Peter Pyle reported on ID-Frontiers that gull expert Larry Spear held the opinion that there is no such thing as a dwarf bird, and that an individual like the Utah gull is just the rarely seen tail end of normal variation in Western Gull. In the same way that full-grown humans under five feet (or over seven feet) tall simply represent the extremes of normal variation.
In humans dwarfism is neither well-defined nor simple. Dwarfism is defined by an arbitrary threshold along the continuum of adult sizes, and over 200 causes of dwarfism have been identified (Wikipedia). It seems likely that birds are similar.
An informative study by Hicks (1934; thanks to Steve Mlodinow for the tip) carefully examined over 10,000 starlings in the hand. Unusually small and large birds that caught the researchers’ attention were measured. In this sample of 10,000 birds there were seven “giant” and six “dwarf” individuals that measured about 10% larger or smaller than the average of “normal” birds measured.
Unfortunately not all 10,000 birds were measured, only about 500 randomly selected “normal” birds were carefully measured, along with the 13 individuals that were strikingly large or small. Only total length measurements are given, but the largest dwarf measured only 9mm (about 5%) smaller than the smallest “normal” female. Furthermore, all of the giant birds were males (the larger sex), and five of the six dwarfs were females. It seems likely that, if all 10,000 individuals had been carefully measured, the data would fill in the relatively small gaps between the normal birds and the dwarf and giant birds.

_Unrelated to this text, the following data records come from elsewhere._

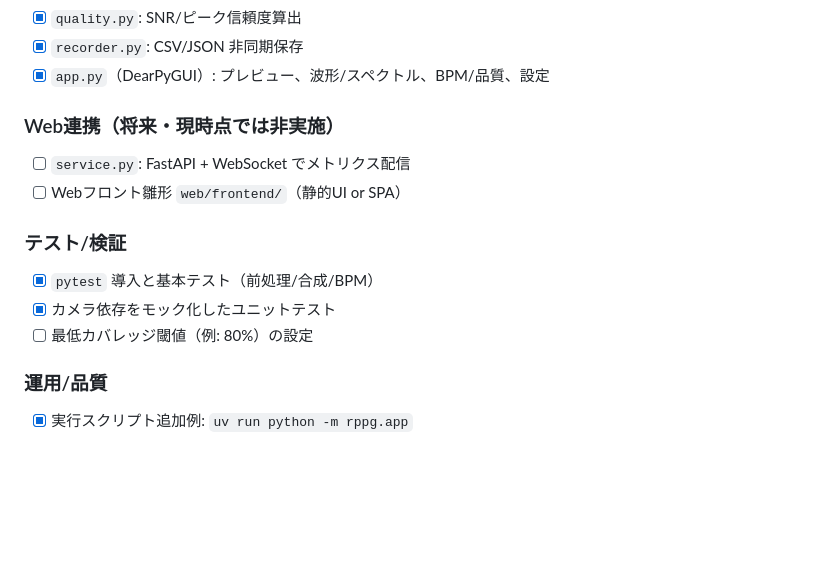
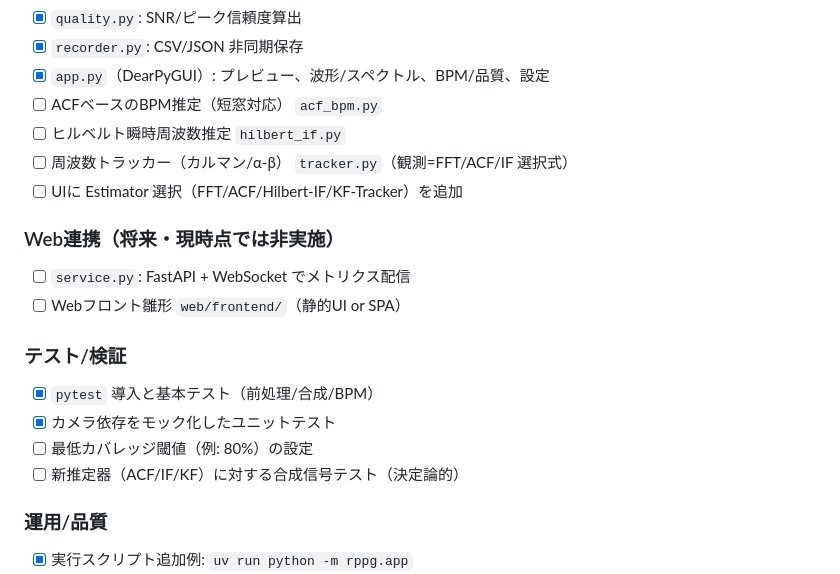
Before and after one commit to kotaroPurple/rPPG_demo, a Markdown page: docs/00_tasks.md, the part around the change. GitHub-like rendering; blank space fills up the shorter version.

Commit message:
design(tasks): add adaptive estimators for non-stationary HR — ACF, Hilbert-IF, and Kalman tracker; add UI option and tasks

```diff
--- a/docs/00_tasks.md
+++ b/docs/00_tasks.md
@@ -29,6 +29,10 @@
 - [x] `quality.py`: SNR/ピーク信頼度算出
 - [x] `recorder.py`: CSV/JSON 非同期保存
 - [x] `app.py`（DearPyGUI）: プレビュー、波形/スペクトル、BPM/品質、設定
+- [ ] ACFベースのBPM推定（短窓対応） `acf_bpm.py`
+- [ ] ヒルベルト瞬時周波数推定 `hilbert_if.py`
+- [ ] 周波数トラッカー（カルマン/α-β） `tracker.py`（観測=FFT/ACF/IF 選択式）
+- [ ] UIに Estimator 選択（FFT/ACF/Hilbert-IF/KF-Tracker）を追加
 
 ### Web連携（将来・現時点では非実施）
 - [ ] `service.py`: FastAPI + WebSocket でメトリクス配信
@@ -38,6 +42,7 @@
 - [x] `pytest` 導入と基本テスト（前処理/合成/BPM）
 - [x] カメラ依存をモック化したユニットテスト
 - [ ] 最低カバレッジ閾値（例: 80%）の設定
+ - [ ] 新推定器（ACF/IF/KF）に対する合成信号テスト（決定論的）
 
 ### 運用/品質
 - [x] 実行スクリプト追加例: `uv run python -m rppg.app`
```
Also changed, not shown: docs/03_design.md (+38 -0 lines).
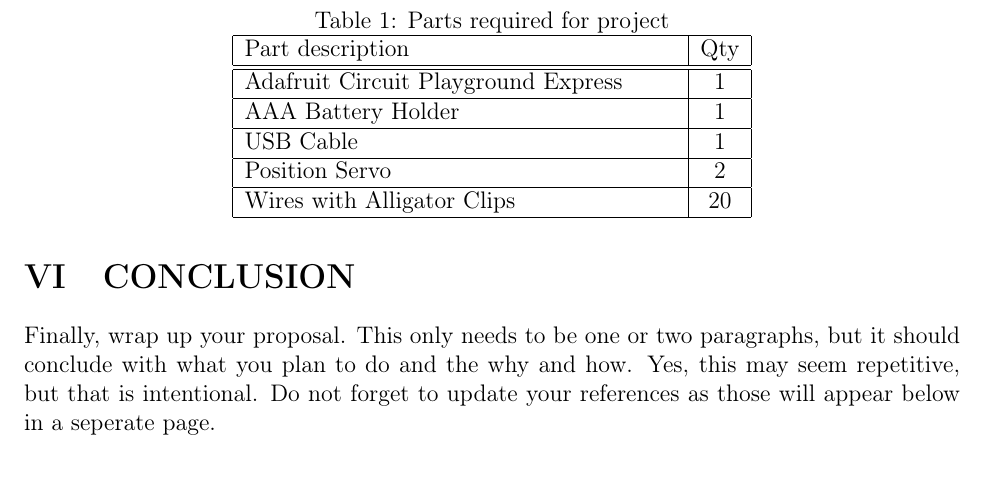
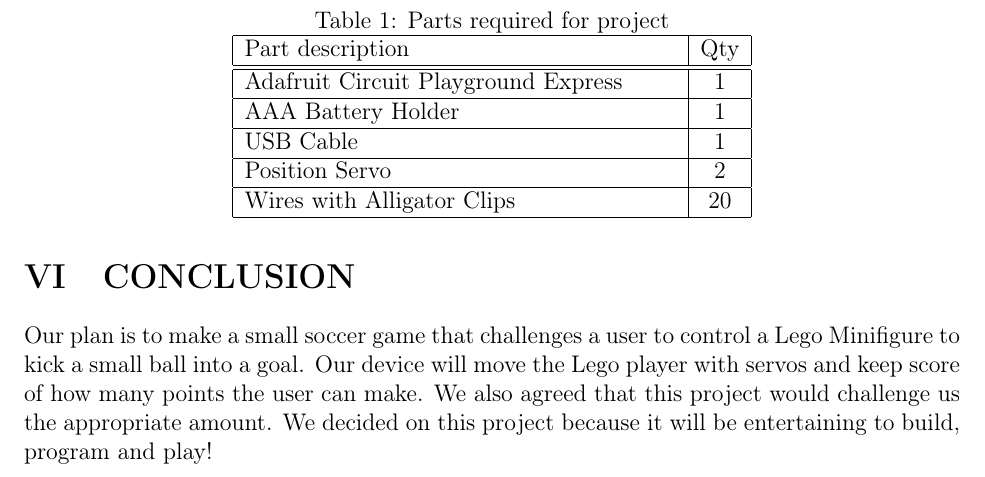
Before and after one commit to alexwinter5/The-Fourteeners-Final-Project, a LaTeX document (Final-Project-Proposal-main/main.tex): part of page 6 of 7, cut so that both start at the same text. Compiled offline with pdfLaTeX.

Commit message:
Completed Conclusion segment

```diff
--- a/Final-Project-Proposal-main/main.tex
+++ b/Final-Project-Proposal-main/main.tex
@@ -247,9 +247,10 @@ The parts that we do not have and needed are seen below in Table \ref{table:part
 \newpage
 
 \section{CONCLUSION}
-Finally, wrap up your proposal. This only needs to be one or two paragraphs, but it should conclude with what you plan to do and the why and how. Yes, this may seem repetitive,
-but that is intentional. Do not forget to update your references as those will appear below in a seperate page.
+%Finally, wrap up your proposal. This only needs to be %one or two paragraphs, but it should conclude with what you plan to do and the why and how. Yes, this may seem %%repetitive,
+%but that is intentional. Do not forget to update your %references as those will appear below in a seperate %page.    %%
 
+Our plan is to make a small soccer game that challenges a user to control a Lego Minifigure to kick a small ball into a goal. Our device will move the Lego player with servos and keep score of how many points the user can make.  We also agreed that this project would challenge us the appropriate amount. We decided on this project because it will be entertaining to build, program and play!
 
 
 
```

Another documented case, with direct application to identification, is that of an unusually small Great Crested Flycatcher trapped and collected in New Jersey (Murray, 1971). This individual was immediately suspected of being an Ash-throated Flycatcher based on size, but careful study confirmed it to be a very small Great Crested. Its measurements are over 10% smaller than the average for Great Crested, and smaller than the minimum given by Pyle (1997). It is even a little too small for Ash-throated Flycatcher! In addition, it has a disproportionately short tail, while its wing measurement is just 1mm below the minimum for Ash-throated, its tail measures 9.5mm shorter than the smallest Ash-throated measured by Pyle.
It’s really a semantic question. Documented cases of unusually small birds exist and must be considered when identifying rare species. We could set an arbitrary threshold that categorizes them as “dwarfs” or just consider them the extremes of normal variation. The impact on bird identification is the same either way.
Coulter, M.C., 1982. Development of a Runt Common Tern Chick. Journal of Field Ornithology, 53(3), pp.276–279.
Hicks, L.E., 1934. Individual and sexual variations in the European Starling. Bird-Banding, 5(3), pp.103–118.
Murray, B.G., 1971. A Small Great Crested Flycatcher: A Problem in Identification. Bird-Banding, 42(2), pp.119–119.
Pyle, P. et al., 1997. Identification Guide to North American Birds: Columbidae to Ploceidae, Slate Creek Press.
- A runt Common Tern studied by Coulter (1982) was the smallest in the nest, and seemed unlikely to survive, but eventually grew to normal size and fledged, albeit about ten days later than its nest-mates. On the other hand, continued poor nutrition results in birds that never reach full size and remain smaller than normal, as several studies on Snow and Canada Geese have shown. [↩]